Itemized modification records
BEGIN

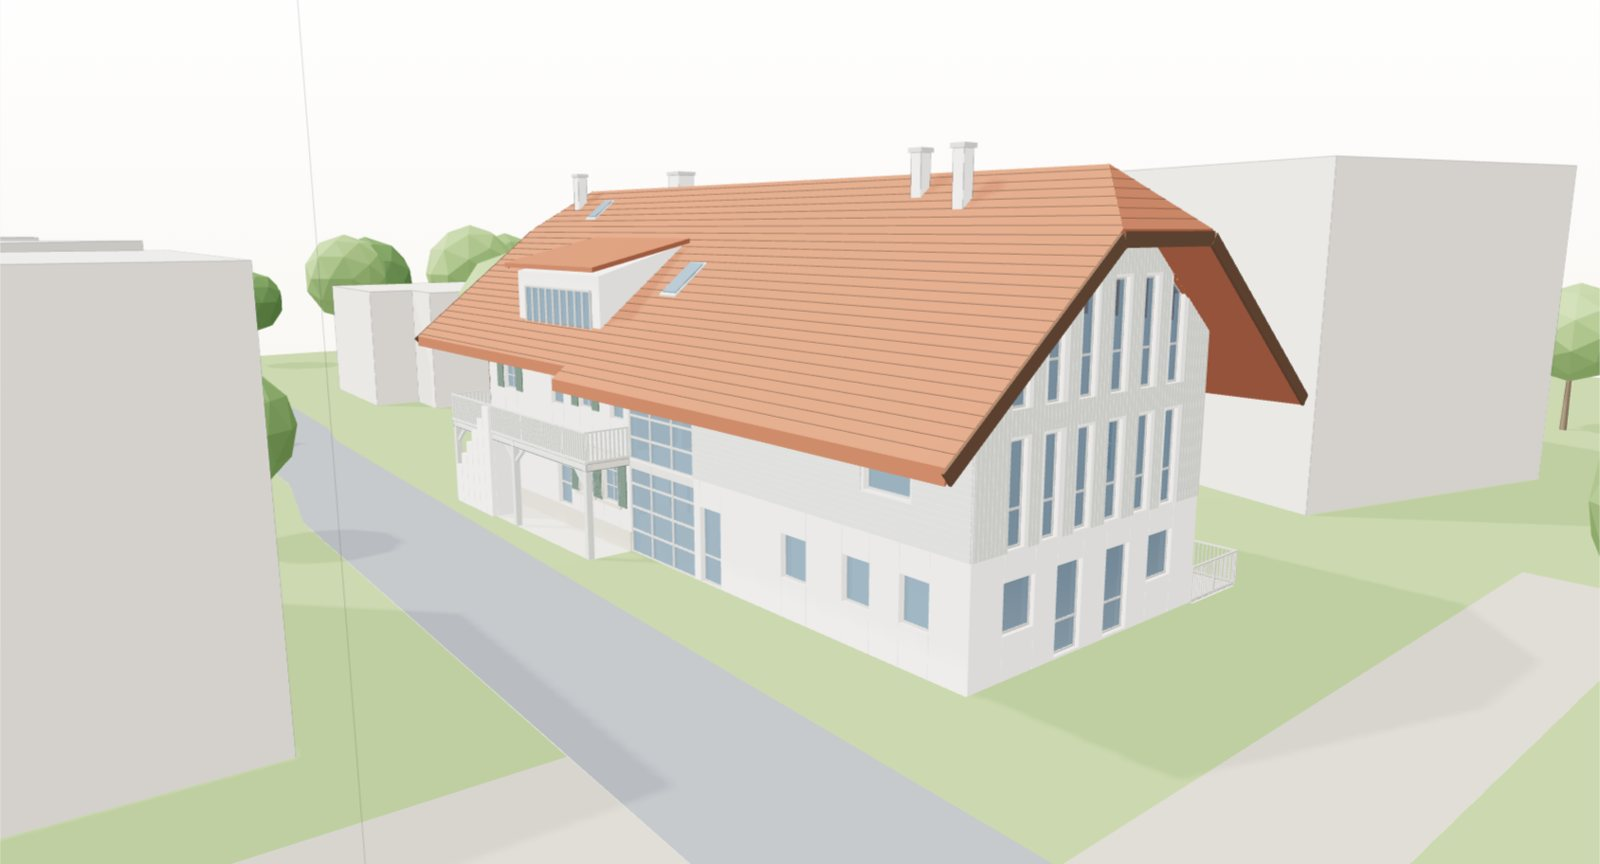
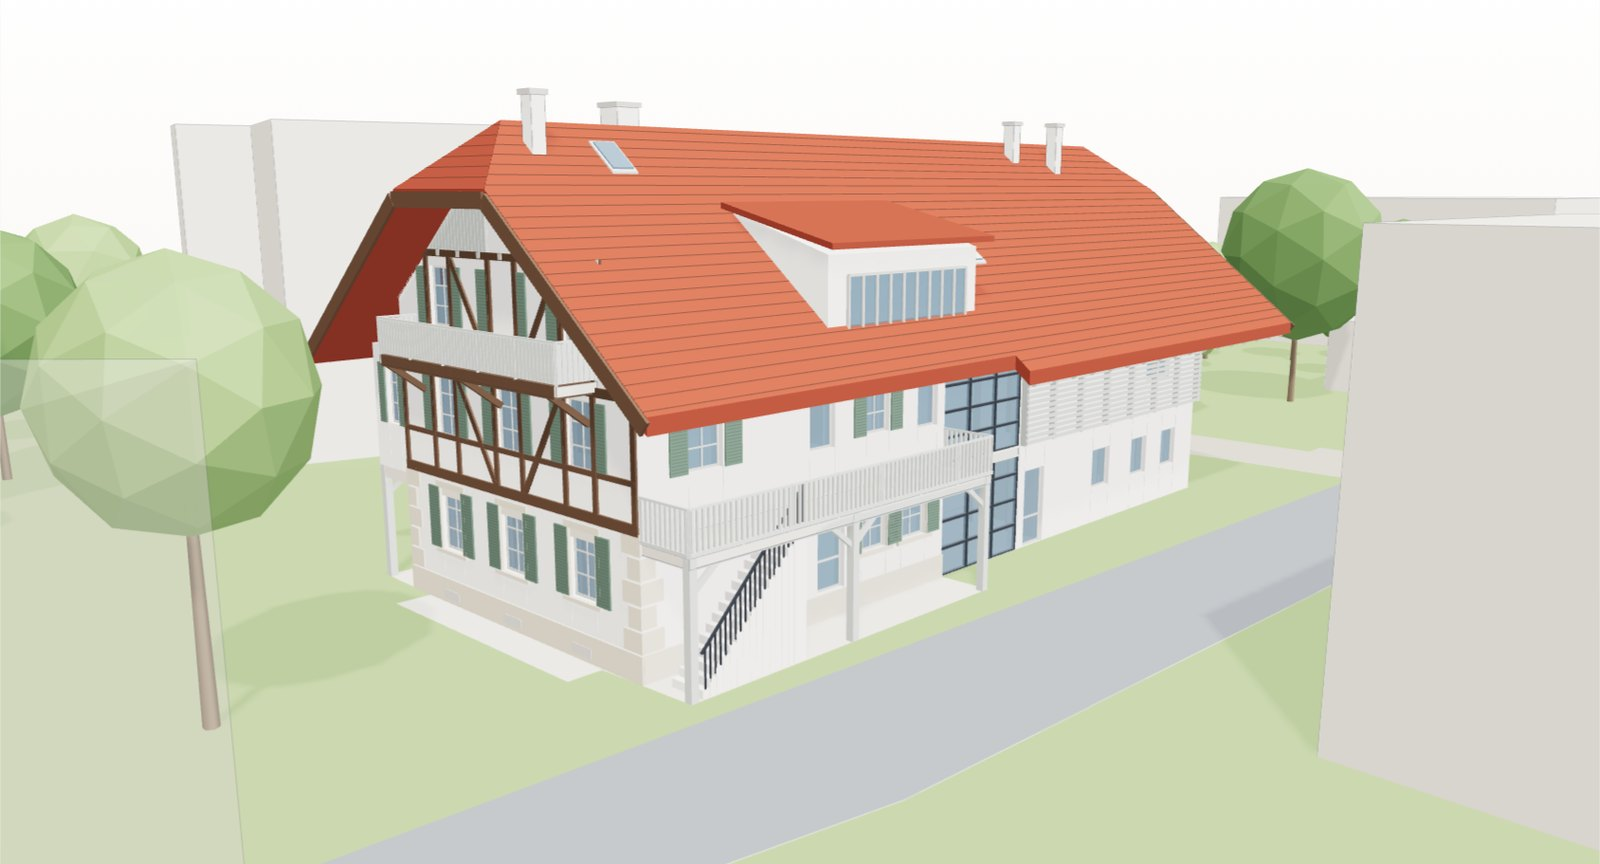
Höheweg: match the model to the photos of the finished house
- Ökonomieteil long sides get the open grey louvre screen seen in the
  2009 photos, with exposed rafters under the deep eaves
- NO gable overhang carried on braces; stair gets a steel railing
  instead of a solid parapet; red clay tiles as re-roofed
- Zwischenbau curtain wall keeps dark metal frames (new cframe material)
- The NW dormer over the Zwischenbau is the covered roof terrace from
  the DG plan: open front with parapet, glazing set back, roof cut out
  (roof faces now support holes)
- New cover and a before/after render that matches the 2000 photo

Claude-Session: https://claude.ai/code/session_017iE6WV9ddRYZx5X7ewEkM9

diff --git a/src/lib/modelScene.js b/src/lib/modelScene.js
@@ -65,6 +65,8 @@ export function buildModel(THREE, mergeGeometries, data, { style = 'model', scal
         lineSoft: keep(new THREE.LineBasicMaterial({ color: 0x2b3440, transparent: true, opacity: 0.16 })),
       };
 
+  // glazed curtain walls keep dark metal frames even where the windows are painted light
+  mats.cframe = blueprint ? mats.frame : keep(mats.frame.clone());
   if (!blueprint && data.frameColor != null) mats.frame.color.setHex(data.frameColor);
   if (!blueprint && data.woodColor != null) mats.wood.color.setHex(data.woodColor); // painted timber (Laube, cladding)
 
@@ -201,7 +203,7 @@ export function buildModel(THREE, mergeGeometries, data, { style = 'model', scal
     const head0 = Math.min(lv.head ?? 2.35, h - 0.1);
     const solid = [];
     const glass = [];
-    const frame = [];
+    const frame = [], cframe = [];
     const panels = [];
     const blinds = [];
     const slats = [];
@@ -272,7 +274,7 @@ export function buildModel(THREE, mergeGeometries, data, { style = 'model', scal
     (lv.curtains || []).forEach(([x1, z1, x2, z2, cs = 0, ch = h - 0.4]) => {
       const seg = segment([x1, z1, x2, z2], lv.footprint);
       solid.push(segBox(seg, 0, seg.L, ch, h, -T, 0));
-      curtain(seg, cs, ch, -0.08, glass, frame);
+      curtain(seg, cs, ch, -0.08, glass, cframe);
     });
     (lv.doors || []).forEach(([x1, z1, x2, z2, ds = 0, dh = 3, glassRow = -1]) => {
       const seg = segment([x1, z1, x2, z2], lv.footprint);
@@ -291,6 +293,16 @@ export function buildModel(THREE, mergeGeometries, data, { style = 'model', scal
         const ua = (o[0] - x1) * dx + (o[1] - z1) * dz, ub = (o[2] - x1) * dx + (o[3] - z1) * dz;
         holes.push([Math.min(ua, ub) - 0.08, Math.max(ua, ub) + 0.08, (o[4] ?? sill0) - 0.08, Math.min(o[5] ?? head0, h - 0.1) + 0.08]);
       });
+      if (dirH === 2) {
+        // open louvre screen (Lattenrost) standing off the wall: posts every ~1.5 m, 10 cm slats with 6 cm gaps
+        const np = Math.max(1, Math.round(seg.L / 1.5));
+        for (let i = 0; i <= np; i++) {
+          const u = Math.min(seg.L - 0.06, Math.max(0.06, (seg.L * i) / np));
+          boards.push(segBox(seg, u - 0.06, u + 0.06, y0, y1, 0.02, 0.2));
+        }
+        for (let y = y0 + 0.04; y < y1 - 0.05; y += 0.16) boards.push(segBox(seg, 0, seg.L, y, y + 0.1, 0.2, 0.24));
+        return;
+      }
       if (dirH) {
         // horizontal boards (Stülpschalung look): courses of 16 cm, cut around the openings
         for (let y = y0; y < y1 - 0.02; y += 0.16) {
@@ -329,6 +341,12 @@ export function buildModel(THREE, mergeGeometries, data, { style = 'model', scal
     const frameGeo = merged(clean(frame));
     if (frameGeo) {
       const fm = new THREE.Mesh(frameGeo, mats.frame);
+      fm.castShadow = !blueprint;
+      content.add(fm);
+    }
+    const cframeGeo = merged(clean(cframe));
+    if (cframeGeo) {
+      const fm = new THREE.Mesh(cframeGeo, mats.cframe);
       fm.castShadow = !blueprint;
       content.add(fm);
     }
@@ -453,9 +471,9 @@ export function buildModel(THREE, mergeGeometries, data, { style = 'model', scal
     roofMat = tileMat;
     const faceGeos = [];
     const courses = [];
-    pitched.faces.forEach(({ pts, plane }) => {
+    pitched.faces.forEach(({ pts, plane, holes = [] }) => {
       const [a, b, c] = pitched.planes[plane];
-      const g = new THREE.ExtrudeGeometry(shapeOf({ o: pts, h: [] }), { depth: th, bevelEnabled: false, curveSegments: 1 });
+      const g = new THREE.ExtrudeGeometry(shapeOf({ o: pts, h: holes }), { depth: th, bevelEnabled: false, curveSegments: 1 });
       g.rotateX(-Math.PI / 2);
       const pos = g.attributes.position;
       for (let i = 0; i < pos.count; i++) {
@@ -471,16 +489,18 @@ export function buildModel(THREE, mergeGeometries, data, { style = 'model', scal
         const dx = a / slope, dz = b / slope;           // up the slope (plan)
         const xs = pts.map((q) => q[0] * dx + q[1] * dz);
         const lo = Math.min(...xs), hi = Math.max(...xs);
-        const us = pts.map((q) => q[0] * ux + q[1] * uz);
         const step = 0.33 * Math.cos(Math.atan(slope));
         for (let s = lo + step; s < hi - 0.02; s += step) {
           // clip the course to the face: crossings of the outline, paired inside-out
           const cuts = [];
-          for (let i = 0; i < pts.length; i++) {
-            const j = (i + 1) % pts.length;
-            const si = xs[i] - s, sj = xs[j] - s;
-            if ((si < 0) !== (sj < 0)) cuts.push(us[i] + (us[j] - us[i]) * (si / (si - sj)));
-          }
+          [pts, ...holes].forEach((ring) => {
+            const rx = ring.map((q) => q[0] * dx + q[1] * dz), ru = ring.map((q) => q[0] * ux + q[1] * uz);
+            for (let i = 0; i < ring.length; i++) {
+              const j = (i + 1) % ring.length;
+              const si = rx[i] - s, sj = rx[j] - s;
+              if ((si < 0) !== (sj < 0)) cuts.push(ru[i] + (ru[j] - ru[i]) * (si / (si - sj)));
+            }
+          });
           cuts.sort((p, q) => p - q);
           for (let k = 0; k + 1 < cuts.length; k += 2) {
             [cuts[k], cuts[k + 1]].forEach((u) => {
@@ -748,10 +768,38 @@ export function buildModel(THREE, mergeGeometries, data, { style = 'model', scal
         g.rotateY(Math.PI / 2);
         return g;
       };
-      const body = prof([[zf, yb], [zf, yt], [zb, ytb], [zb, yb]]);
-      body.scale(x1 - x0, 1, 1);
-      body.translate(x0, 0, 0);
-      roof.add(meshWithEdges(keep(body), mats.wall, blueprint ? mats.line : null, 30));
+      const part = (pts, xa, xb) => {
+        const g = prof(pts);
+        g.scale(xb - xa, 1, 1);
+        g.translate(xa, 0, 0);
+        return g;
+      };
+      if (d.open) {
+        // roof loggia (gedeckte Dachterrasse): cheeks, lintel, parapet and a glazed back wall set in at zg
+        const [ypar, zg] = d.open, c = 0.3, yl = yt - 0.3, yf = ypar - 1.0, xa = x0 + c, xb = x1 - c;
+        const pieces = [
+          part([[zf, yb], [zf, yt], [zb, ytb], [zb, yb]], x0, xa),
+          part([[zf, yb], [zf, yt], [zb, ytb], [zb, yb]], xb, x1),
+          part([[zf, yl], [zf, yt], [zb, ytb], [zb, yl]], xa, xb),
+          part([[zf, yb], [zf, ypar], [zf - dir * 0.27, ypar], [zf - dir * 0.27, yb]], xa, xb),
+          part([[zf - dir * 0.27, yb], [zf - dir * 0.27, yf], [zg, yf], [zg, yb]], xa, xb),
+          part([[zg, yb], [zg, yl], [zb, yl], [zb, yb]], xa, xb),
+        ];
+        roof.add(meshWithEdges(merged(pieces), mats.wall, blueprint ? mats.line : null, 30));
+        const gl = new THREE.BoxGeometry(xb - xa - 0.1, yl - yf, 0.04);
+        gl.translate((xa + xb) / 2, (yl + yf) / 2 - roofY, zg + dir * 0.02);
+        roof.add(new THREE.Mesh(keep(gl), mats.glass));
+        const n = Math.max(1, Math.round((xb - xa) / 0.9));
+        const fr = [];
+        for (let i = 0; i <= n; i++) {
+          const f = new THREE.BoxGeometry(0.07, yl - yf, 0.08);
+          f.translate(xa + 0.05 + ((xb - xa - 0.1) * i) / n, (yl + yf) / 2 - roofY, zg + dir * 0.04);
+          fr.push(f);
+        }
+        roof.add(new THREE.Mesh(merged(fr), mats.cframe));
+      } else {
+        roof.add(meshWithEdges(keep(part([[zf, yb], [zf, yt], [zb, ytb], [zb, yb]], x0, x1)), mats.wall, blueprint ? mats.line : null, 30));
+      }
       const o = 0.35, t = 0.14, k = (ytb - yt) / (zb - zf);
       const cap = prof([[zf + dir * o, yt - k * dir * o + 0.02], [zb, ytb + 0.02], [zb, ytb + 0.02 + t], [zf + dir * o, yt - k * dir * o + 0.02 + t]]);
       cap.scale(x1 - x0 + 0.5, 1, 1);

END

▶ [What you need to do]: Scan the lines above for "if (!blueprint && data.woodColor" and for "const slats = [];". Repeat exactly the line holding each of them and every line in between.

▶ [Completed exercise]:
   if (!blueprint && data.woodColor != null) mats.wood.color.setHex(data.woodColor); // painted timber (Laube, cladding)
 
@@ -201,7 +203,7 @@ export function buildModel(THREE, mergeGeometries, data, { style = 'model', scal
     const head0 = Math.min(lv.head ?? 2.35, h - 0.1);
     const solid = [];
     const glass = [];
-    const frame = [];
+    const frame = [], cframe = [];
     const panels = [];
     const blinds = [];
     const slats = [];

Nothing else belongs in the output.